  • Limit and address anti-nutritional factors, including mycotoxins, which can negatively impact immune function and health as well as limit productivity, even at low levels of contamination. Mycotoxins are produced by various molds and can contaminate crops in the field prior to harvest or feeds once they are in storage. Monitoring feeds for contamination is part of a comprehensive mycotoxin risk management program. Cattle often present with non-specific signs during mycotoxin challenges including reduced feed intake, diarrhea, decreased average daily gains and increased incidence of secondary infections such as respiratory disease.

5. Early detection and diagnosis

Ongoing research is identifying biomarkers and test parameters which can be done cowside (chuteside at receiving, for instance) to identify high-risk or animals which are infected but not yet showing clinical signs of illness. Early identification can target treatment to these subclinically infected and high-risk animals which may prevent or limit disease spread in the herd.

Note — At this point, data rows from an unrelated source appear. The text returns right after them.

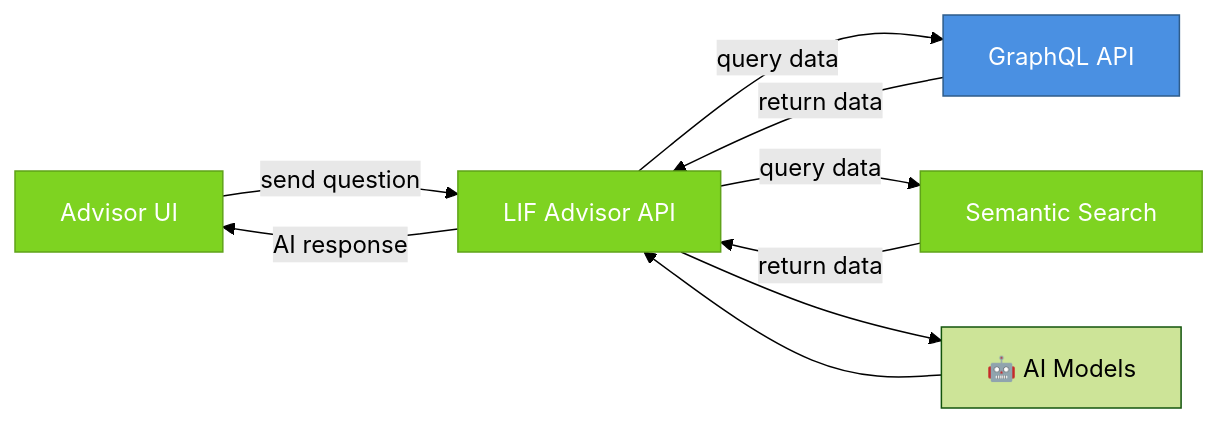
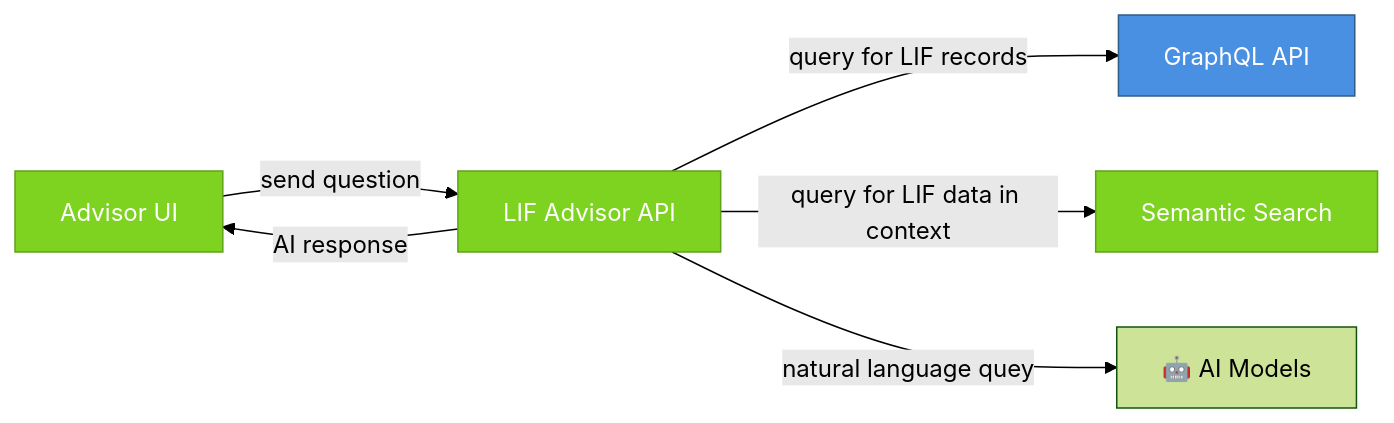
Before and after one commit to LIF-Initiative/lif-core: the seventh of 16 diagrams in docs/lif_services_overview.md, drawn with Mermaid (forest theme). The commit also changed other lines of this file, not shown here.

Commit message:
docs: update more diagrams

````diff
--- a/docs/lif_services_overview.md
+++ b/docs/lif_services_overview.md
@@ -300,23 +297,20 @@
 ```mermaid
 graph LR
     AdvisorUI[Advisor UI]
     Advisor[LIF Advisor API]
     GQL[GraphQL API]
     MCP[Semantic Search]
     AIModels[🤖 AI Models]
     
     AdvisorUI -->|send question| Advisor
     Advisor -->|AI response| AdvisorUI
-    Advisor -->|query data| GQL
-    GQL -->|return data| Advisor
-    Advisor -->|query data| MCP
-    MCP -->|return data| Advisor
-    AIModels --> Advisor
-    Advisor --> AIModels
+    Advisor -->|query for LIF records| GQL
+    Advisor -->|query for LIF data in context| MCP
+    Advisor -->|natural language quey| AIModels
     
     classDef intelStyle fill:#7ED321,stroke:#5FA319,color:#fff
     classDef coreStyle fill:#4A90E2,stroke:#2E5C8A,color:#fff
     
     class Advisor,AdvisorUI,MCP intelStyle
     class GQL coreStyle
 ```
````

This can help drive judicious antibiotic use by limiting administration to those animals with the highest risk of disease. More research is needed to identify such disease markers that are reliable and able to be measured quickly on-farm.

No single product or management practice will completely replace the potential need for antibiotics in livestock rearing because, despite our best efforts, animals still get sick, and those illnesses should be addressed accordingly. Knowing your herd and the potential challenges it may face while working closely with consultants including your veterinarian and nutritionist can provide a holistic animal care approach which can help reduce the occurrence of disease and limit the need for antimicrobial interventions.  end mark

PHOTO: The terminology and health policies involved with antibiotic use can be complicated to understand. But if producers want to protect herds wisely, they must balance antibiotic use with proper monitoring and vigilance. Staff photo.

Paige Gott